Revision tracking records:

::::::::::

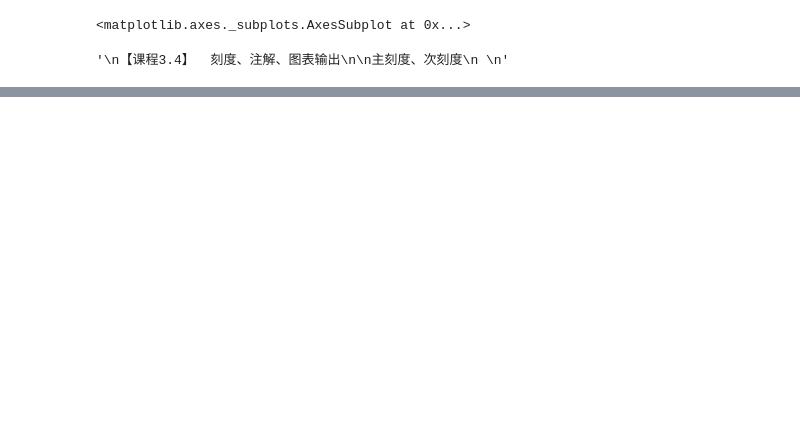
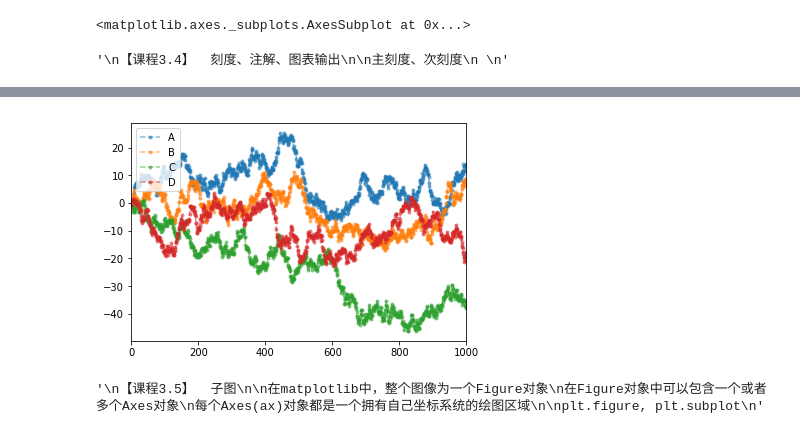
Before and after one commit to tiantian123/DataAnalysis, a Jupyter notebook: DataPractice/02.重点工具掌握：数据解析核心技巧/CH03图表绘制工具：Matplotlib/CH03图表绘制工具：Matplotlib__Part01.ipynb, the cells around one changed output, grey strips where cells are left out. Drawn from its saved outputs; the diff is of its cells as text; code cells hidden in the pictures; blank space fills up the shorter version.

```diff
--- a/DataPractice/02.重点工具掌握：数据解析核心技巧/CH03图表绘制工具：Matplotlib/CH03图表绘制工具：Matplotlib__Part01.ipynb
+++ b/DataPractice/02.重点工具掌握：数据解析核心技巧/CH03图表绘制工具：Matplotlib/CH03图表绘制工具：Matplotlib__Part01.ipynb
@@ -262,0 +311,29 @@ ts.plot(style='--g.',grid = True,figsize=(10,6))
+# %%
+# 图表输出
+df=pd.DataFrame(np.random.randn(1000,4),columns=list('ABCD'))
+df = df.cumsum()
+df.plot(style='--.', alpha = 0.5)
+plt.legend(loc='upper left')
+plt.savefig('./pic.png',
+            dpi=400,
+            bbox_inches='tight',
+            facecolor='g',
+            edegecolor='b')
+# 可支持png,pdf，svg, ps,eps...等，以后缀名来指定
+# dpi是分辨率
+# bbox_inches: 图表需要保存的部分。如果设置为‘tight’，则尝试剪除图表周围的空白部分
+# facecolor，edegecolor: 图像的背景色额，默认为‘w’(白色)
+# %% [output]
+[figure, added]
+# %%
+'''
+【课程3.5】  子图
+
+在matplotlib中，整个图像为一个Figure对象
+在Figure对象中可以包含一个或者多个Axes对象
+每个Axes(ax)对象都是一个拥有自己坐标系统的绘图区域
+
+plt.figure, plt.subplot
+'''
+# %% [output]
+'\n【课程3.5】  子图\n\n在matplotlib中，整个图像为一个Figure对象\n在Figure对象中可以包含一个或者多个Axes对象\n每个Axes(ax)对象都是一个拥有自己坐标系统的绘图区域\n\nplt.figure, plt.subplot\n'
```
Also changed, not shown: parts of 7 cells of this notebook, 2 other files.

::::::::::

# TASK PROMPT
All entries above are to be restated exactly, with every image omitted.

# SOLUTION FOR THIS TASK
Before and after one commit to tiantian123/DataAnalysis, a Jupyter notebook: DataPractice/02.重点工具掌握：数据解析核心技巧/CH03图表绘制工具：Matplotlib/CH03图表绘制工具：Matplotlib__Part01.ipynb, the cells around one changed output, grey strips where cells are left out. Drawn from its saved outputs; the diff is of its cells as text; code cells hidden in the pictures; blank space fills up the shorter version.

```diff
--- a/DataPractice/02.重点工具掌握：数据解析核心技巧/CH03图表绘制工具：Matplotlib/CH03图表绘制工具：Matplotlib__Part01.ipynb
+++ b/DataPractice/02.重点工具掌握：数据解析核心技巧/CH03图表绘制工具：Matplotlib/CH03图表绘制工具：Matplotlib__Part01.ipynb
@@ -262,0 +311,29 @@ ts.plot(style='--g.',grid = True,figsize=(10,6))
+# %%
+# 图表输出
+df=pd.DataFrame(np.random.randn(1000,4),columns=list('ABCD'))
+df = df.cumsum()
+df.plot(style='--.', alpha = 0.5)
+plt.legend(loc='upper left')
+plt.savefig('./pic.png',
+            dpi=400,
+            bbox_inches='tight',
+            facecolor='g',
+            edegecolor='b')
+# 可支持png,pdf，svg, ps,eps...等，以后缀名来指定
+# dpi是分辨率
+# bbox_inches: 图表需要保存的部分。如果设置为‘tight’，则尝试剪除图表周围的空白部分
+# facecolor，edegecolor: 图像的背景色额，默认为‘w’(白色)
+# %% [output]
+[figure, added]
+# %%
+'''
+【课程3.5】  子图
+
+在matplotlib中，整个图像为一个Figure对象
+在Figure对象中可以包含一个或者多个Axes对象
+每个Axes(ax)对象都是一个拥有自己坐标系统的绘图区域
+
+plt.figure, plt.subplot
+'''
+# %% [output]
+'\n【课程3.5】  子图\n\n在matplotlib中，整个图像为一个Figure对象\n在Figure对象中可以包含一个或者多个Axes对象\n每个Axes(ax)对象都是一个拥有自己坐标系统的绘图区域\n\nplt.figure, plt.subplot\n'
```
Also changed, not shown: parts of 7 cells of this notebook, 2 other files.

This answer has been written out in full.